I am basically obsessed with all things MAME, and have been ever since my mom directed AUNTIE MAME when I was in the 5th grade. (I did not play Patrick because I felt "too much pressure", but I WAS Partrick Dennis for Halloween this year, bugle and all.) I have read the book, seen both movies numerous times, and worked on a semi-staged concert version with Sandy Duncan, even though it meant spending another month living in a scary attic in Pittsfield, MA. Everyone wants a revival of it, but it seems no one wants to produce a revival of it. Perhaps it is because the writers are fiercely protective of it and basically want the original production again. Jerry Herman has even gone to far as to say he would insist on the original Onna White choreography. Of course, with a production looming and a skilled director at the helm, Herman may let go a little, but we'll never know. I don't think the libretto needs much revision at all, though I would get rid of Lindsey Woolsey (he is completely useless) put the Upson's anti-semitism from the play back in the musical (with Mame opening a home for Jewish refuges and not unwed mothers and the end), and restore the best--and most important--line of the play:
Patrick: There are a lot of things a girl like Gloria doesn't need to know about.

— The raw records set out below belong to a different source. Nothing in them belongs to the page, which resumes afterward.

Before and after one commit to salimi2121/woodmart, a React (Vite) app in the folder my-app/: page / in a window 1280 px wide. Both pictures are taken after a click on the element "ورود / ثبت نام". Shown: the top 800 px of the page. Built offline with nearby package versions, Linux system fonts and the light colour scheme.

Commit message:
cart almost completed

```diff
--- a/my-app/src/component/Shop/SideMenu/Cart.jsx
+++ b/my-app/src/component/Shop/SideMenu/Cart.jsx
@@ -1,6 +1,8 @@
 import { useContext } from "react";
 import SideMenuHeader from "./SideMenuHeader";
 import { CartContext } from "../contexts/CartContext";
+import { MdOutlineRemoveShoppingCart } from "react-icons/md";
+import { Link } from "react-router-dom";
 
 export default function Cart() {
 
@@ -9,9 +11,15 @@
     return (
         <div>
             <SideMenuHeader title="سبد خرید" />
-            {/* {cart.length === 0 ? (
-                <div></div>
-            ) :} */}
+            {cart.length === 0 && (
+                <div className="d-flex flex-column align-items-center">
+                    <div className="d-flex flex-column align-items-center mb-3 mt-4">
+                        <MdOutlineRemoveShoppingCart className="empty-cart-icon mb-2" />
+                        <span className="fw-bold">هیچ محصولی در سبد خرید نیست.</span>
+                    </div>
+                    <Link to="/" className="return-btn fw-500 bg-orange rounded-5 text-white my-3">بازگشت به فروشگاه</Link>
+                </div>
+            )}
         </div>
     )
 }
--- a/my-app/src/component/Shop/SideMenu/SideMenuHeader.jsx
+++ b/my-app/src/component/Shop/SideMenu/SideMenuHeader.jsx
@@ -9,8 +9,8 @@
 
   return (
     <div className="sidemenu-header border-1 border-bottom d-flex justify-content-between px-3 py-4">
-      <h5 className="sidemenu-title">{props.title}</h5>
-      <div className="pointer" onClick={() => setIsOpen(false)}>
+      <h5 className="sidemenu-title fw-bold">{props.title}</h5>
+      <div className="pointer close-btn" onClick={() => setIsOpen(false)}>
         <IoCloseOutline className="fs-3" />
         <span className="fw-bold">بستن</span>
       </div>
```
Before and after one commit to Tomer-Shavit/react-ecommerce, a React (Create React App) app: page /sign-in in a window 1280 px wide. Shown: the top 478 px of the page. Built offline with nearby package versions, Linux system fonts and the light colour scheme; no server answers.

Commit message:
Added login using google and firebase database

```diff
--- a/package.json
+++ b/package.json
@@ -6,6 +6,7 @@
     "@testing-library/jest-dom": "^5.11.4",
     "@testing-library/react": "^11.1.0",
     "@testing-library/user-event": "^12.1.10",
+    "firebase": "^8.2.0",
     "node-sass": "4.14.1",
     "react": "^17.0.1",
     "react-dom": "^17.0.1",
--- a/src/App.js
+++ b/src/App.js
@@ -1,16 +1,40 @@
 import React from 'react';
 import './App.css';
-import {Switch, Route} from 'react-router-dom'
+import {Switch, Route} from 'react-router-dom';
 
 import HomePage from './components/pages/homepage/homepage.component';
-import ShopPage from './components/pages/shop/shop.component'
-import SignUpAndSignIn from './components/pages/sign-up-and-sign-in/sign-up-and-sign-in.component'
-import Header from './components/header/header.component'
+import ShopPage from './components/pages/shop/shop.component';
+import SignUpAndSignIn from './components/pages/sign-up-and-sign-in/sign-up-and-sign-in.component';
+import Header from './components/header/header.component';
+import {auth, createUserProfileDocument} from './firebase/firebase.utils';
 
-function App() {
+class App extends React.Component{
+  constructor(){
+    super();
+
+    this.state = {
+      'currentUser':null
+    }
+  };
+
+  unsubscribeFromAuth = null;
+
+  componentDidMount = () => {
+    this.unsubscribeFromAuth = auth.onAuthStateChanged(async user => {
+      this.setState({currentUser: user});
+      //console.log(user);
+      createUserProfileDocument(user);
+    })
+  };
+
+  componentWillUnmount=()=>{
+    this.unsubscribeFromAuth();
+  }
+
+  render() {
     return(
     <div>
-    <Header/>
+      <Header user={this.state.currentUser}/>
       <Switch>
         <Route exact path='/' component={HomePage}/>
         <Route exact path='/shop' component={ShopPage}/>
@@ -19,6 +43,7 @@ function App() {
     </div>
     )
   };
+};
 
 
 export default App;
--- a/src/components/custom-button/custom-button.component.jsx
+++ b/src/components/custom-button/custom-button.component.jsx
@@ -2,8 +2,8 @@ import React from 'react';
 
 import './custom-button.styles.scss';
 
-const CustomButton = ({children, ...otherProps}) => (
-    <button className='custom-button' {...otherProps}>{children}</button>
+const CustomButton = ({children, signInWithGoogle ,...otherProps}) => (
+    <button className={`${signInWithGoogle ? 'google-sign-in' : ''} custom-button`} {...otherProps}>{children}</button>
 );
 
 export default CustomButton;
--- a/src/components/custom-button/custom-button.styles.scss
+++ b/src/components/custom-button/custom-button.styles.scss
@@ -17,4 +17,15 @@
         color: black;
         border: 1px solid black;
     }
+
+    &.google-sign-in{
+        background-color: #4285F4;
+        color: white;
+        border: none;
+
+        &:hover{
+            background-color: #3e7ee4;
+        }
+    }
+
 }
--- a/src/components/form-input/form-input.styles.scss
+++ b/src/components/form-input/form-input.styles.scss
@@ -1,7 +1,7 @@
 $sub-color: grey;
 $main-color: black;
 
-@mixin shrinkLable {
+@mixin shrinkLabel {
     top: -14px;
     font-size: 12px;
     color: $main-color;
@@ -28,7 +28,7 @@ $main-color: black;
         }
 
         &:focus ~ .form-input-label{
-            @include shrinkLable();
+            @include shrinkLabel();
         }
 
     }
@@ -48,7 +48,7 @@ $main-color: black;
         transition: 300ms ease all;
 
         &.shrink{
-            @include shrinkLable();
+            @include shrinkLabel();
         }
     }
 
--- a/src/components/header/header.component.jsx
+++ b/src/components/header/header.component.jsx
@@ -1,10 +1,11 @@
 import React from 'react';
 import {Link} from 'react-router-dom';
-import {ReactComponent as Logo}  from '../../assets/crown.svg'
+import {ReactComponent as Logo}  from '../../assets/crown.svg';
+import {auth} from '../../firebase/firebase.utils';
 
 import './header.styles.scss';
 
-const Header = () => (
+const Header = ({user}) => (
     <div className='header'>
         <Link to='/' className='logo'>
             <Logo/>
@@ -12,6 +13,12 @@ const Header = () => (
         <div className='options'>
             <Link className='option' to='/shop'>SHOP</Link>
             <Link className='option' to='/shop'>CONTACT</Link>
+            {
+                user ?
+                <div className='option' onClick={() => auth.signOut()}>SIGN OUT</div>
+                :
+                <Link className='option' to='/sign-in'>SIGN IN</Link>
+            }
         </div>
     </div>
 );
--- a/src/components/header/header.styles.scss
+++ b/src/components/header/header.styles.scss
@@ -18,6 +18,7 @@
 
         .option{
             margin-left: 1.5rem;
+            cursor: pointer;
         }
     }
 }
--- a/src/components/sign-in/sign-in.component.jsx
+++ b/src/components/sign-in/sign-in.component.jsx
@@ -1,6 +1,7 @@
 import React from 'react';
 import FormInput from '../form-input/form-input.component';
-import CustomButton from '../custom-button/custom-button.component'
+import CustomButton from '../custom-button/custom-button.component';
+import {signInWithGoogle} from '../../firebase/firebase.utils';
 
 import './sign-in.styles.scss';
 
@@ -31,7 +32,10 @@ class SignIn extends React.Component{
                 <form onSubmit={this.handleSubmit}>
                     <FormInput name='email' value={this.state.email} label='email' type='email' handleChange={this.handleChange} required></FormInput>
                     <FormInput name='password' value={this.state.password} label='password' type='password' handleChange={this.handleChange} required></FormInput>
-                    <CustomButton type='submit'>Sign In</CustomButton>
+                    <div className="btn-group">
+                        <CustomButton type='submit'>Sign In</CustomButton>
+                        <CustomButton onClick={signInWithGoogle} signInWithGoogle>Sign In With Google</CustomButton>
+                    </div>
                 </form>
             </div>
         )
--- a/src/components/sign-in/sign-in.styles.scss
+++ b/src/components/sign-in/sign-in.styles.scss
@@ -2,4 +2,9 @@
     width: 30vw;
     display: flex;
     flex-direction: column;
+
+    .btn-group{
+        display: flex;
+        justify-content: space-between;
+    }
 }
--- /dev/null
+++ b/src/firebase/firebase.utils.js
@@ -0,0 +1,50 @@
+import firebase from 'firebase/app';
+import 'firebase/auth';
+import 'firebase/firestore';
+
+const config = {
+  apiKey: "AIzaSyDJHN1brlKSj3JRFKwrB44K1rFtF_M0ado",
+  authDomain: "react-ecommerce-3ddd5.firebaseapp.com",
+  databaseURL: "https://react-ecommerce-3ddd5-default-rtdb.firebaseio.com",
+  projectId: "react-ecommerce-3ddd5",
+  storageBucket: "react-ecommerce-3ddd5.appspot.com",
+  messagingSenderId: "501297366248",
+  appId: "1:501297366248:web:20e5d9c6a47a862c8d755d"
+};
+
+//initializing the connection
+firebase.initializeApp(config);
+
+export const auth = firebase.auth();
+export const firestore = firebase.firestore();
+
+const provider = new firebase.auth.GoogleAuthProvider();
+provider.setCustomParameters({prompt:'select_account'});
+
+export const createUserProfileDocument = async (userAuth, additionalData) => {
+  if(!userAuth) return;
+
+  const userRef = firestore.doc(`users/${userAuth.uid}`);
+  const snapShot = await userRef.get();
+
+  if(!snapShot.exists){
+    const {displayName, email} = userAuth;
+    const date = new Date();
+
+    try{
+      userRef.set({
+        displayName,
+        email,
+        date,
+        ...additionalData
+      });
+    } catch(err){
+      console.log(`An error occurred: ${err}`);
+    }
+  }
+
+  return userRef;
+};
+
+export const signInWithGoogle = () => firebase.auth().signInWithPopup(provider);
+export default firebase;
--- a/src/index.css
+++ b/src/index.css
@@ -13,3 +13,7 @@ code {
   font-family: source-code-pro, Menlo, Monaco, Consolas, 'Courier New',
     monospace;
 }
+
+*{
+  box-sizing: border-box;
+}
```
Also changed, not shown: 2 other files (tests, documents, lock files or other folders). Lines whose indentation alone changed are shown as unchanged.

Mame: Should she know that I think you've turned into one of the most beastly, bourgeois babbitty snobs on the Eastern Sea-Board, or will you be able to make that quite clear without and help from me?
In the original novel, Mame's liberal free spirit was as political as it was fabulous and decadent. To me, the play AUNTIE MAME is actually quite similar to Jerome Lawrence and Robert E. Lee's other popular play, INHERIT THE WIND. Both center on the protagonists fight to protect and encourage the right to think, and both reflect the core of the national debate that has led to those outrageous town hall meetings or the inability to pass marriage equality laws. Nowadays, MAME is too often thought of as a musical about a woman who wears 30 years of fabulous fashion and drinks a lot, a family friendly ABSOLUTELY FABULOUS. I would love to see someone like David Cromer mine the play with this in mind.
As for Onna White's choreography, it is truly excellent. I've often thought her work looked awkward in films like BYE BYE BIRDIE, THE MUSIC MAN and PETE'S DRAGON, but onstage it seems to make more sense. Below are two clips from the 1983 revival (which essentially remounted the original production). Note how cleanly she stages "It's Today", making it simultaneously a full company production number, and a quite naturalistic party. Also note her use of line and space in the elegant title number--and the way she uses the bodies of her chorus members. Though recreating this choreograhy around a new production would probably not work, I don't know of any choreographers today who have such a pure sense of dance and movement as metaphor combined with a musical comedy sensibility. Could Bill T Jones work with jazz squares?